  4. Army Recruitment: The Myanmar government has made some efforts to eradicate the worst forms of child labor. However, the government officials are complicit in the use of child labor through forced recruitment of children into its national armed force in conflict areas. Despite 18 being the legal minimum age for enrollment in the army, people often coerce children as young as 14 to work in the army as combatants, messengers or domestic workers.
  5. The Economy: The transition from a military-ruled nation to a democratic regime in 2011 has helped the economy expand quickly. When people have more disposable income, the demand for services rises and pushes the demand for more labor. On the other hand, this economic boom partly fueled the crisis of child labor as companies and industries increased in the exploitation of cheap child labor to reduce cost. For example, food establishments only have to pay child workers $0.3 an hour compared to $0.43 for an adult.
  6. My-PEC: In response to child labor in Myanmar, the U.S. Department of Labor funded the ILO’s Myanmar Programme on the Elimination of Child Labor (My-PEC), a four-year project spanning from 2014 to 2017. The project aimed to reduce child labor in Myanmar by expanding the knowledge and awareness of child labor, improving laws and capacity to meet international standards, strengthening the capacity through advocacy and networking as well as implementing pilot interventions in target communities.
  7. Street Kids: The government has realized the need to increase the capacity of the educational system and opportunities for children, but the changes are gradual. Some NGOs have stepped up to provide scholarships and free schooling to help child workers. Scholarships for Street Kids, a local NGO, provides educational opportunities for children and also compensates the family for the lost earnings while their children are in school. The program has helped around 300 children.
  8. Myanmar Mobile Education Project (myME): Myanmar Mobile Education Project is a social project that emerged in 2014, and is the first to provide non-formal education for child laborers. The innovative project converts local tea shops and buses into mobile classrooms to bring education directly to the children. Since its inception, myME has benefited approximately 10,000 working and out-of-school children.
  9. The Myanmar Government’s Actions: The Myanmar government has ratified the ILO Conventions on the minimum age and the worst forms of child labor. It is in the process of finalizing its National Action Plan (NAP) on Child Labor, including the list of hazardous jobs that the Convention requires. In February 2018, the government established the National Committee for the Eradication of Child Labor to ensure the implementation of NAP.
  10. The ILO: The ILO is working to attain its Sustainable Development Goal targets of ending child labor by 2025 and securing safe working environments for all workers by 2030. It aims to achieve these goals through My-PEC, the [email protected] and the Youth4OSH projects. The Myanmar government is also working toward its own objective of protecting and preventing all children from child labor, especially the worst forms by 2030.

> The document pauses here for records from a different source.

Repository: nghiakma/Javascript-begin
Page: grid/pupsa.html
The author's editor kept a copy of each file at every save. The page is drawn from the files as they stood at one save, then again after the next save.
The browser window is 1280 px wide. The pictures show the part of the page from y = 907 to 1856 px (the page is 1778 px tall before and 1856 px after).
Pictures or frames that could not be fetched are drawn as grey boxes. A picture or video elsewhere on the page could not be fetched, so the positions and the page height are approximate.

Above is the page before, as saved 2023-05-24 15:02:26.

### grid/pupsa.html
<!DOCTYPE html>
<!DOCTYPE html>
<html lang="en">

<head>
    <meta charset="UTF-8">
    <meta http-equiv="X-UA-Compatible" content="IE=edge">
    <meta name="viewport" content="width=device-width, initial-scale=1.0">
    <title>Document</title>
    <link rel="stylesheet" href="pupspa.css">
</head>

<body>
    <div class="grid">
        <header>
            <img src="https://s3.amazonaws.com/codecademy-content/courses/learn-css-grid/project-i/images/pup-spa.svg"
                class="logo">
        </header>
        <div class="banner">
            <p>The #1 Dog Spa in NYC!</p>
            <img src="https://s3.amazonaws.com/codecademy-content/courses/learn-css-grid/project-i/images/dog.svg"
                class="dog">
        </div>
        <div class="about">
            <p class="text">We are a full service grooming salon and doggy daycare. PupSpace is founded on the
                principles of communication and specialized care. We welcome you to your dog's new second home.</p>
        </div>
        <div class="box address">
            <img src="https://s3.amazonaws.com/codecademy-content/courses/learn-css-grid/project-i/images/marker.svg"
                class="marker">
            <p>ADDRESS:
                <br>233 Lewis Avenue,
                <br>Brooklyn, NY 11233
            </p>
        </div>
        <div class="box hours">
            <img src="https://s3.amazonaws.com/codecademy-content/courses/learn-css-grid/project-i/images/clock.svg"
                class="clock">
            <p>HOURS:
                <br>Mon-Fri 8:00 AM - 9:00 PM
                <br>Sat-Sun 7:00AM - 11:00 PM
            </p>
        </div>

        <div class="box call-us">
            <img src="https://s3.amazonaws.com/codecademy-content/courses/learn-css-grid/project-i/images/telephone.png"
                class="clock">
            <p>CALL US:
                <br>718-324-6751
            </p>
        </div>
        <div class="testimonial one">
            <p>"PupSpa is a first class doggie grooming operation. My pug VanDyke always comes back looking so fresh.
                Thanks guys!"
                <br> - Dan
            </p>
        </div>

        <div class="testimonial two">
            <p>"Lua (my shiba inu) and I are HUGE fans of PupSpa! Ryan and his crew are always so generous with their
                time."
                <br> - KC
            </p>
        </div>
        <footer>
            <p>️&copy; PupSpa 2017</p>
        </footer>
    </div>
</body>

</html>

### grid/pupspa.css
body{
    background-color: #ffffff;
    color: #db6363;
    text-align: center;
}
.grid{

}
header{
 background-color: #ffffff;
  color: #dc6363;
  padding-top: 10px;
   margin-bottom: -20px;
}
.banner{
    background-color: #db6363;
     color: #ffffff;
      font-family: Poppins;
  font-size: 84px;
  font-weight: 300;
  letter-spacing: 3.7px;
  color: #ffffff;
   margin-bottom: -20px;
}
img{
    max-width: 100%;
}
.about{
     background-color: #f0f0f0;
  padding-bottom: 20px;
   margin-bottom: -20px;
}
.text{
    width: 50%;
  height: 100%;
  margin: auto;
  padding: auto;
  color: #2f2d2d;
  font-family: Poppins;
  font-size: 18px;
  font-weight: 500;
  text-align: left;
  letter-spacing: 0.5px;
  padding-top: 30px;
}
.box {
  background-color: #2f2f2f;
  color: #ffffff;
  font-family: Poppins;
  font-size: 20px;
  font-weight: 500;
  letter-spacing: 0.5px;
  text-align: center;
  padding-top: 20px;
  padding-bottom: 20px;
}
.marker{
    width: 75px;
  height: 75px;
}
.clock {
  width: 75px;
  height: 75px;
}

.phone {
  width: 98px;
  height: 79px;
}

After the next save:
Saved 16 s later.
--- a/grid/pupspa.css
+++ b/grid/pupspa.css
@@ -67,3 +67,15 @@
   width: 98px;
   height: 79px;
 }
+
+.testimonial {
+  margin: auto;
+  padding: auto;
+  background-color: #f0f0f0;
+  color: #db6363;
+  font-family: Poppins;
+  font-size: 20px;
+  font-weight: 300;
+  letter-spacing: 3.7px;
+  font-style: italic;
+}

Since the transition to a new government in 2011, Myanmar’s human rights records have been improving. Although child labor is still prevalent in Myanmar due to poverty as well as cultural norms, the government is taking steps to address this issue with the collaboration of the ILO and various NGOs.

These 10 facts about child labor in Myanmar highlight some of the challenges facing the government, but also many great potentials to eradicate child labor in Myanmar through national and international efforts to ensure better lives and rights for the children of this Asian nation.

Minh-Ha La
Photo: Flickr